Seven people have been treated after being overcome by carbon monoxide early Monday morning.
Volunteer firefighters rushed to the 'poisoning' call on Cessna Drive, just across from the Sherrif's Heliport in Warners, and found the four adults and three children sitting in cars in the driveway. They'd been told to evacuate after another family member was called out for work earlier, realized he was sick and called them with the warning.
Warners Fire Chief Mike Knowlton says all his department's chiefs carry portable CO detectors. The normal reading is zero, but when they checked the house, it registered 603 parts per million. The culprit: rusted out pipes that let water heater and furnace fumes leak into the basement and then up into the home.
There was a carbon monoxide detector in the house. The fire chief says it was not plugged in."Pretty crazy, if you ask me," says Chief Knowlton. It's very inexpensive to have these things and it doesn't take much to plug it into a wall. It may be a nuisance sometimes, but when they do go off, there's probably a reason why, be it low battery or there's actually a problem in the house with CO."
The family knew there was a problem with the basement pipes, they'd tried to get help, but couldn't find any on Christmas, so sealed them themselves. They'd already made an appointment for help, to arrive at ten this morning.

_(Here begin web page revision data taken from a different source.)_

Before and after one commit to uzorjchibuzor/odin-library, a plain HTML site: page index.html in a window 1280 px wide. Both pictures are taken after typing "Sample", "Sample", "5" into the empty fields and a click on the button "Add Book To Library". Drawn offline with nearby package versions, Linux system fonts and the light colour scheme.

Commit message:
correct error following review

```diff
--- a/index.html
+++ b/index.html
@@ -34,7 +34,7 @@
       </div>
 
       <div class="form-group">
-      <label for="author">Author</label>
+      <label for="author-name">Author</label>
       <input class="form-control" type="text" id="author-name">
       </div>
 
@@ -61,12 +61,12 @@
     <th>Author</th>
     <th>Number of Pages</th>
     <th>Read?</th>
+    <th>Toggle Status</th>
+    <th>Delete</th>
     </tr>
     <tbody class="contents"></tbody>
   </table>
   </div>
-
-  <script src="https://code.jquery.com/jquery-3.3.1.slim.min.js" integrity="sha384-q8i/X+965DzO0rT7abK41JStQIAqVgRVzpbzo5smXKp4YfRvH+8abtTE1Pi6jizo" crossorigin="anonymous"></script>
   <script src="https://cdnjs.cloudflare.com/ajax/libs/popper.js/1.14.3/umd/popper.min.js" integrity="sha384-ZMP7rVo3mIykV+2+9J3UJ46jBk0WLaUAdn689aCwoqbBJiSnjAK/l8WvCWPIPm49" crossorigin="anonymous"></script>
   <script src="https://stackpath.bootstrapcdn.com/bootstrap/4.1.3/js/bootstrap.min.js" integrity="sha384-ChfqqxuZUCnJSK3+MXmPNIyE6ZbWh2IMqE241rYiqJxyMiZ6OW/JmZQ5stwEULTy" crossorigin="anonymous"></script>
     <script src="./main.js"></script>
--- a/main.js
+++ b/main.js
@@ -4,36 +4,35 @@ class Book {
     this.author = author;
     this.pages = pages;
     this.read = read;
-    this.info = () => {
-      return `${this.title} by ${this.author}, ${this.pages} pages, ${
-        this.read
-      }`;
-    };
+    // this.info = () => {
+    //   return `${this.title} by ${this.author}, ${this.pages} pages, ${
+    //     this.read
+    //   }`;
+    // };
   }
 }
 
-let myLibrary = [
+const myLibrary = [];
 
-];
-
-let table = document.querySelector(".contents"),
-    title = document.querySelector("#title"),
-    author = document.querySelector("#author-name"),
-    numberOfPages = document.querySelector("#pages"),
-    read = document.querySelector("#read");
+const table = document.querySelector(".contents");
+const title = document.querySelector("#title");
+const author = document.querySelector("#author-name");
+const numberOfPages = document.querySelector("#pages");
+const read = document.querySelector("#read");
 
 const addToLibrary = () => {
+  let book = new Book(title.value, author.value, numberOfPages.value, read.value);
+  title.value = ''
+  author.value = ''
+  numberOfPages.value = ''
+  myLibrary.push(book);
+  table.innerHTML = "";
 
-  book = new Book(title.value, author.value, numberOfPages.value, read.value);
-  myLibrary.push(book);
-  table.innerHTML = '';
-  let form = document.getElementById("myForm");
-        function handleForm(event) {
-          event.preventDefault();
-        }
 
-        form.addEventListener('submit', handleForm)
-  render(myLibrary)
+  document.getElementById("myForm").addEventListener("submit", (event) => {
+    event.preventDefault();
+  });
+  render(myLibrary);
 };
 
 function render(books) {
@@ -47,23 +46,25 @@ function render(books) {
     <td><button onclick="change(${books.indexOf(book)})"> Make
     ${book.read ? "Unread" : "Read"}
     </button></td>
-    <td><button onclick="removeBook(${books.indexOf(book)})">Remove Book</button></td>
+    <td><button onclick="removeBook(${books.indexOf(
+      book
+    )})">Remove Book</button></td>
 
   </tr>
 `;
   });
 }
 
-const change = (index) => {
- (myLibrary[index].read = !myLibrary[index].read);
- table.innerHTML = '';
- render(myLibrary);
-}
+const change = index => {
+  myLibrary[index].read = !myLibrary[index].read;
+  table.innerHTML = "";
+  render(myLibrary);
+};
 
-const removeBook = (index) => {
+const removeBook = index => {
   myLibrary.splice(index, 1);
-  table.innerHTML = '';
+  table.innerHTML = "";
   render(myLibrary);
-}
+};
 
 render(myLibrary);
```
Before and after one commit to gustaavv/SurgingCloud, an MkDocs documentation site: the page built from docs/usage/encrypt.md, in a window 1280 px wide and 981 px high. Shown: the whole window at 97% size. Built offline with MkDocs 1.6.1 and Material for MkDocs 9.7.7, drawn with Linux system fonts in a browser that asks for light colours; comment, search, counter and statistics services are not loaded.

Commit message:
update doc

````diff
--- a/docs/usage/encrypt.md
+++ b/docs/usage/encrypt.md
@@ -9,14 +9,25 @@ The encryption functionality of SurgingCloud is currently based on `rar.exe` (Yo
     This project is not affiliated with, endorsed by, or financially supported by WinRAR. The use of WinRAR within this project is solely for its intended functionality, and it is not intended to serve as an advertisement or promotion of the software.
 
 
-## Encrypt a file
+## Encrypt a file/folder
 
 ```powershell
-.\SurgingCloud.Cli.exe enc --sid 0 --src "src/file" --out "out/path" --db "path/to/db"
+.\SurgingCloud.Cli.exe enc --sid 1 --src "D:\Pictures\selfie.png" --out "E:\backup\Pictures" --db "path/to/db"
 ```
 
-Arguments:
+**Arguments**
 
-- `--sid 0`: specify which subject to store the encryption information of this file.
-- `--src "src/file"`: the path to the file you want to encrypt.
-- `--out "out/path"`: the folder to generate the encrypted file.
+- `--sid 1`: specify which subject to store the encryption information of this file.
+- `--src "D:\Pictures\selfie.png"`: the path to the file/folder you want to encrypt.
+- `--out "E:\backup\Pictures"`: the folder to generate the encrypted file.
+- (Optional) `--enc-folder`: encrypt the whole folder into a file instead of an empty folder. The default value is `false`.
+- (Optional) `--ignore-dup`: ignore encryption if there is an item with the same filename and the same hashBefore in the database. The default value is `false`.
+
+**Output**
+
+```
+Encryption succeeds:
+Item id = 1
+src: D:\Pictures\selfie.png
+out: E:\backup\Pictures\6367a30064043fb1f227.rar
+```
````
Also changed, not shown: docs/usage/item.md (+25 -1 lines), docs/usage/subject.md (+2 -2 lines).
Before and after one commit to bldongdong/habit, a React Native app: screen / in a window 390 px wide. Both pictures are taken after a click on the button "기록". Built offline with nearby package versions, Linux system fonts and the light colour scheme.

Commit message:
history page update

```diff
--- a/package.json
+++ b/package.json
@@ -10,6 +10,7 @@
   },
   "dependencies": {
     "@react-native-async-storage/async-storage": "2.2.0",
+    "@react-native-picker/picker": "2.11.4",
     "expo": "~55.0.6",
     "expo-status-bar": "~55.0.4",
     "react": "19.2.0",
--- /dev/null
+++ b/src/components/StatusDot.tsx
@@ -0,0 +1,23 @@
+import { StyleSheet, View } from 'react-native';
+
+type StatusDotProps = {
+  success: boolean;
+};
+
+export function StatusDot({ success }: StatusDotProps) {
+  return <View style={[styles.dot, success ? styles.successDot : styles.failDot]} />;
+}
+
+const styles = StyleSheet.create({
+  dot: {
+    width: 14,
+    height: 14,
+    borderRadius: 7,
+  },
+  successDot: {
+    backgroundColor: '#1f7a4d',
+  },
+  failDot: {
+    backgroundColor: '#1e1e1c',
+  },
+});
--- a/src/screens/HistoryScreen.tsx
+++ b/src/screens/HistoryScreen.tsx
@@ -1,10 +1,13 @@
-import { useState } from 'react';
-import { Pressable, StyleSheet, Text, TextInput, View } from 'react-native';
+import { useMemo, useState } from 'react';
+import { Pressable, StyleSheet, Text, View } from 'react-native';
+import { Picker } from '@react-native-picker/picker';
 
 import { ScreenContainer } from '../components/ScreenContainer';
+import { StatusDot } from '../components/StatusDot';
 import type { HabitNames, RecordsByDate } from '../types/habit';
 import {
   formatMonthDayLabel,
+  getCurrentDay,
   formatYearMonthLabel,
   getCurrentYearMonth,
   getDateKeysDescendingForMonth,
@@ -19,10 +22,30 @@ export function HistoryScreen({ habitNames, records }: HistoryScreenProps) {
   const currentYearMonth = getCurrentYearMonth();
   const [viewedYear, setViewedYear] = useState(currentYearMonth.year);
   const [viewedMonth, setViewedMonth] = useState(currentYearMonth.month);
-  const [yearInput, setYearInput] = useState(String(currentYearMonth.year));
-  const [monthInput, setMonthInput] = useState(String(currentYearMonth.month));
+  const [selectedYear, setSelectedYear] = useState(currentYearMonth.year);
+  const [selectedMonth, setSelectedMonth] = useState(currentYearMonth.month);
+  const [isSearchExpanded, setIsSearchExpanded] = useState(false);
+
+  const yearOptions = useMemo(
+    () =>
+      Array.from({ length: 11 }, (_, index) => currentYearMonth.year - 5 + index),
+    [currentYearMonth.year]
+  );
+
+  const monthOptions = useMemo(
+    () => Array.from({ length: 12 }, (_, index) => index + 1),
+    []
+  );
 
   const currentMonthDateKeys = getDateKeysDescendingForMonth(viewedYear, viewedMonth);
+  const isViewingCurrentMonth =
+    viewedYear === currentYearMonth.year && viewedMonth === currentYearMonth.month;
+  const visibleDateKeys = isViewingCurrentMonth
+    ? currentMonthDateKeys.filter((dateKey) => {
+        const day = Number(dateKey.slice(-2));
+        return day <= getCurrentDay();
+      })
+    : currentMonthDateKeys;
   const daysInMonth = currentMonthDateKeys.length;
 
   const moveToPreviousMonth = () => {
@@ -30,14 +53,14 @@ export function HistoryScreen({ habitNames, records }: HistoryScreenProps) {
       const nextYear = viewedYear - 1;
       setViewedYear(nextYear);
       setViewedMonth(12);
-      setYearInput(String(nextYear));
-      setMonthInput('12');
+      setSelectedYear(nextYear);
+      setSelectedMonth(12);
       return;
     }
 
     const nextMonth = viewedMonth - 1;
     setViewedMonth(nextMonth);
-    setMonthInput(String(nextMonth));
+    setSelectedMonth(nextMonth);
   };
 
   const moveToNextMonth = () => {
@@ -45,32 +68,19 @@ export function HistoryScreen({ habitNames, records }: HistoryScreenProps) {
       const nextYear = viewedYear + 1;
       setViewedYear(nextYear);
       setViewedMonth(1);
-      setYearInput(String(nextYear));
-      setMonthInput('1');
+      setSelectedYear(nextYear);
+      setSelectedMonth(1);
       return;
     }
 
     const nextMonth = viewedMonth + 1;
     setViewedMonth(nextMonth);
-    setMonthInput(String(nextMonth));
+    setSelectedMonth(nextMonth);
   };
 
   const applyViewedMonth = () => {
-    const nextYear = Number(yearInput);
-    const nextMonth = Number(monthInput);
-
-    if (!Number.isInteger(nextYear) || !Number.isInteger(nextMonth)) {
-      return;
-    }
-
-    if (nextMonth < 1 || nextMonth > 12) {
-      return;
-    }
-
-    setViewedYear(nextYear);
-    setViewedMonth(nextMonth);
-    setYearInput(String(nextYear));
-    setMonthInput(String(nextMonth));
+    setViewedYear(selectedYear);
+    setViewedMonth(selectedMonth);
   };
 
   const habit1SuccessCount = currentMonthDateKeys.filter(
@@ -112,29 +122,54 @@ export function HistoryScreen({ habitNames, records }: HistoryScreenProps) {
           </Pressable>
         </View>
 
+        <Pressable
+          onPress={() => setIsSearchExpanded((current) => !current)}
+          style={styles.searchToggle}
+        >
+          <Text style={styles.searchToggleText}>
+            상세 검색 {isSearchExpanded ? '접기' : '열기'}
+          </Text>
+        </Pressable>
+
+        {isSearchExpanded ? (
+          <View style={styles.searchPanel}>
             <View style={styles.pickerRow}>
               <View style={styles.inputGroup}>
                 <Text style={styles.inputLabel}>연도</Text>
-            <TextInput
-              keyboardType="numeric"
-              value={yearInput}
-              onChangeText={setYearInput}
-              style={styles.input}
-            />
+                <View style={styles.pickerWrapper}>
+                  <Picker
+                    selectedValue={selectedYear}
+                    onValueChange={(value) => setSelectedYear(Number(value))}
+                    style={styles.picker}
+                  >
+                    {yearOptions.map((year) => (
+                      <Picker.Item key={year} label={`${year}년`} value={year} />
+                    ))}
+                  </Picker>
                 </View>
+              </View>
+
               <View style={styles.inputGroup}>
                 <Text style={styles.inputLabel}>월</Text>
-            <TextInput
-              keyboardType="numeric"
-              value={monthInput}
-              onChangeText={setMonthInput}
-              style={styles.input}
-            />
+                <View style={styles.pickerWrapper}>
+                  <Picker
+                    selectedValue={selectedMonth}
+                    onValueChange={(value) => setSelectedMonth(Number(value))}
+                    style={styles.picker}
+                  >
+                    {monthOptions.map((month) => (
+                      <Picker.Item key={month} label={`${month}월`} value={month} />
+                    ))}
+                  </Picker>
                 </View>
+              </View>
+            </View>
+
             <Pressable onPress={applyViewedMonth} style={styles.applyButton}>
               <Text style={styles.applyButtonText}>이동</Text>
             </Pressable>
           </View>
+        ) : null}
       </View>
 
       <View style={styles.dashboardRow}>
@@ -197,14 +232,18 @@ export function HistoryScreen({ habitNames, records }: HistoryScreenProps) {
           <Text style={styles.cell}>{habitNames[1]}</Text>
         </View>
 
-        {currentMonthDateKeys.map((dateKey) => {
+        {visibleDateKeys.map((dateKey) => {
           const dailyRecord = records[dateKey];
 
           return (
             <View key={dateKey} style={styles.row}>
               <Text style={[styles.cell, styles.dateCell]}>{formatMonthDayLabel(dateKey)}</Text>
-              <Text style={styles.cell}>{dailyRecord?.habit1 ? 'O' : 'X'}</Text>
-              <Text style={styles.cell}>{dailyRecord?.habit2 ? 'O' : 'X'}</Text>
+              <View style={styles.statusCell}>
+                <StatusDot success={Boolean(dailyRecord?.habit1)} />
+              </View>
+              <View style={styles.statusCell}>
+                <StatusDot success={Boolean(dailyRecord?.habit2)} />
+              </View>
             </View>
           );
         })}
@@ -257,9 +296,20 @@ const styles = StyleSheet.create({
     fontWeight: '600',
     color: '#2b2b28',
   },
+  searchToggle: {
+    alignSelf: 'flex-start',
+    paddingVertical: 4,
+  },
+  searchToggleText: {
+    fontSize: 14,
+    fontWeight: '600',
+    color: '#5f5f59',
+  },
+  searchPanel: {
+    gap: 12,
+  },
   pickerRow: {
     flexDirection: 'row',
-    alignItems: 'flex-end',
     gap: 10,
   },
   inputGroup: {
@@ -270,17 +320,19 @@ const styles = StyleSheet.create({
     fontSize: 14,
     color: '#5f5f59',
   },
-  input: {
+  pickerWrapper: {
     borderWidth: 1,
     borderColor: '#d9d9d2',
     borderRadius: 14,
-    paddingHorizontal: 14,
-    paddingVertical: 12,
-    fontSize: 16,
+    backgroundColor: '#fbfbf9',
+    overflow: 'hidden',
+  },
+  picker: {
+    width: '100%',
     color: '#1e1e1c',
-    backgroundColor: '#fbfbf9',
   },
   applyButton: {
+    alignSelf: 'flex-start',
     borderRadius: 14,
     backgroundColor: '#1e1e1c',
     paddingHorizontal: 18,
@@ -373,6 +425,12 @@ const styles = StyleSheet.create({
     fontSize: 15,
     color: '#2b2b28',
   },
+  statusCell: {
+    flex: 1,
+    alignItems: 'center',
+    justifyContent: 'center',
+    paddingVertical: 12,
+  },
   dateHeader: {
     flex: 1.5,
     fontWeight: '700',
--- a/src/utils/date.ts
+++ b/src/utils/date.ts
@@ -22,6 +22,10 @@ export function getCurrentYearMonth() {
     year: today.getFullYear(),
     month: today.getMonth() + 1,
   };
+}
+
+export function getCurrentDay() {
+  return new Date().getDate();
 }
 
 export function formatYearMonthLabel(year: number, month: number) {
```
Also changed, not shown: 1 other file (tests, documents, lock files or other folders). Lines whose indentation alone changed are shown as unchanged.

For the Warners family, it's ended well: they were checked at University Hospital, and cleared to go home, and the plumber has fixed the leak. You can be sure they'll follow fire department advice: have a working carbon monoxide detector, battery operated or plug in, or a smoke-CO detector combo. As Chief Knowlton says, "You should really have something to protect you and your family."